In 1844 Glinka travelled abroad once again, meeting Berlioz in Paris, where his music was greeted with some enthusiasm, and going on to Spain, where he was able to collect useful melodic material for the later use of himself and others at home. During the course of his stay abroad he wrote the famous orchestral piece Kamarinskaya, which makes use of the simplest of Russian melodies in a remarkably imaginative way and with orchestra that was to serve as a model long after his death in Berlin in 1856. By the next generation of Russian composers Glinka was to be long respected both as a pioneer in Russian musical nationalism and, in any case, for his lasting achievement as a composer.
Rimsky-Korsakov, once he had given up his career as a navel officer to become an inspector of naval bands, became possibly the strongest of first following the example of Glinka and later failing to some extent under the Wagnerian spell, and taught for a number of years at the St. Petersburg Conservatory, where his pupils were to include Stravinsky and Prokofiev. It was left to him to tidy up the works left unfinished by Borodin and Musorgsky, both of whom died relatively young, and it was with his pupil Glazunov that he dealt with the former's unfinished opera Prince Igor. The overture, indeed, was once said to have been written out from memory by Glazunov who had once heard Borodin play it through on the piano.

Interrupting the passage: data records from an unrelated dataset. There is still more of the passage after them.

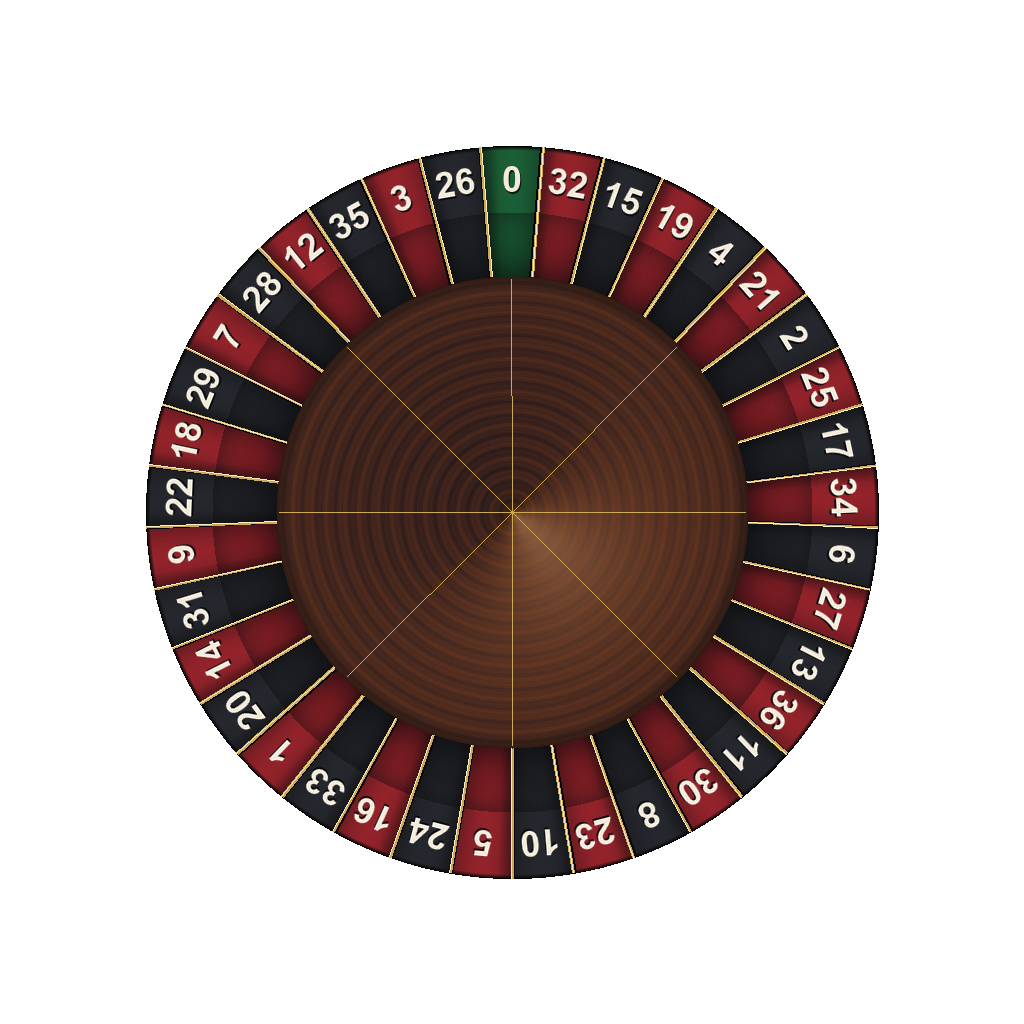
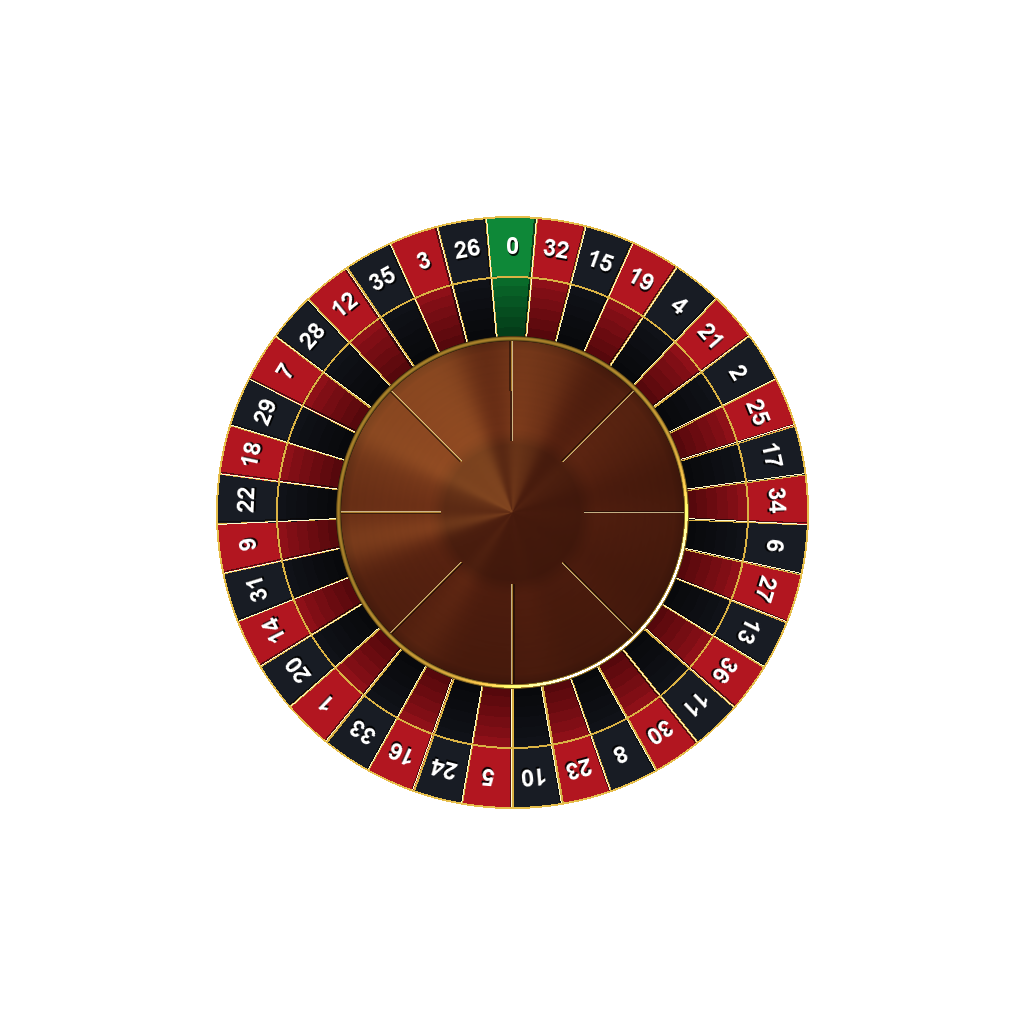
Rebuild center cone and pocket wells with photorealistic physically based rendering

diff --git a/roulette.js b/roulette.js
@@ -220,14 +220,14 @@ class LiveRouletteEngine {
     // 4. Physical Ball Orbit Decay (Calibrated to unified 3D wheel geometry)
     if (progress < 0.50) {
       // High-speed outer ball track orbit (in the recessed metallic bowl track)
-      this.ballRadiusRatio = 0.795;
+      this.ballRadiusRatio = 0.685;
       this.ballHeight = 0;
       this.ballAngle = freeBallAngle;
     } else if (progress < 0.76) {
       // Deflector diamond bounce zone (drops inward with realistic physical hops)
       const dropProgress = (progress - 0.50) / 0.26;
-      this.ballRadiusRatio = 0.795 - (0.795 - 0.66) * dropProgress;
-      this.ballHeight = Math.abs(Math.sin(dropProgress * Math.PI * 8)) * 6.5 * (1 - dropProgress);
+      this.ballRadiusRatio = 0.685 - (0.685 - 0.52) * dropProgress;
+      this.ballHeight = Math.abs(Math.sin(dropProgress * Math.PI * 8)) * 5.5 * (1 - dropProgress);
       this.ballAngle = freeBallAngle;
 
       if (timestamp - this.lastBounceTime > 110 && this.bounceCount < 14) {
@@ -240,8 +240,8 @@ class LiveRouletteEngine {
     } else if (progress < 0.92) {
       // Rattling across cast brass pocket frets
       const fretProgress = (progress - 0.76) / 0.16;
-      this.ballRadiusRatio = 0.66 - (0.66 - 0.53) * fretProgress;
-      this.ballHeight = Math.abs(Math.sin(fretProgress * Math.PI * 11)) * 3.2 * (1 - fretProgress);
+      this.ballRadiusRatio = 0.52 - (0.52 - 0.413) * fretProgress;
+      this.ballHeight = Math.abs(Math.sin(fretProgress * Math.PI * 11)) * 2.8 * (1 - fretProgress);
 
       const blend = Math.min(1, Math.max(0, (progress - 0.78) / 0.14));
       let diff = (targetPocketGlobalAngle - freeBallAngle) % (Math.PI * 2);
@@ -258,7 +258,7 @@ class LiveRouletteEngine {
       }
     } else {
       // Firmly settled in winning pocket (locked with zero relative slide)
-      this.ballRadiusRatio = 0.53;
+      this.ballRadiusRatio = 0.413;
       this.ballHeight = 0;
       this.ballAngle = targetPocketGlobalAngle;
     }
@@ -320,7 +320,7 @@ class LiveRouletteEngine {
     const dist = rFull * this.ballRadiusRatio;
     const bx = cx + Math.cos(this.ballAngle) * dist;
     const by = cy + Math.sin(this.ballAngle) * dist - this.ballHeight;
-    const ballSize = Math.max(5.5, Math.round(rFull * 0.030));
+    const ballSize = Math.max(4.8, Math.round(rFull * 0.024));
 
     ctx.save();
     
@@ -413,8 +413,8 @@ class LiveRouletteEngine {
 
     const a1 = -pocketAngleStep / 2;
     const a2 = pocketAngleStep / 2;
-    const rIn = rWheel * (236.0 / 512.0);
-    const rOut = rWheel * (366.0 / 512.0);
+    const rIn = rWheel * (174.0 / 512.0);
+    const rOut = rWheel * (296.0 / 512.0);
 
     // Soft warm amber illumination inside the pocket
     ctx.fillStyle = `rgba(235, 190, 85, ${0.25 + pulse * 0.22})`;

According to his student Dmitry Shostakovich, Glazunov, in his cups, was later to admit that the overture was not written out from memory at all, but simply composed for Borodin, whose application to the task in hand had often been slight.Rimsky-Korsakov's own Russian Easter Overture, written in 1886, avowedly orchestrated in the style of Glinka, is based on liturgical themes, a description that does little justice to the lyricism and excitement of the work, seen rather as a fantasy than a formal overture. Tsar Alexander III, who had little taste for Russian music of this kind, forbade any repetition of the piece in his hearing, after he had heard its first performance. The programme of the work is explained by the inclusion of quotations from Psalm LXVIII and from St. Mark's account of the Passion in the score. The all too well known Flight of the Bumblebee, familiar in many virtuoso arrangements for the most unlikely instruments, has its origin in an interlude in the opera The Legend of Tsar Saltan. A prince, with the magic help of a swan, turns into a bee & seizes the opportunity to sting his two unpleasant and jealous aunts, wh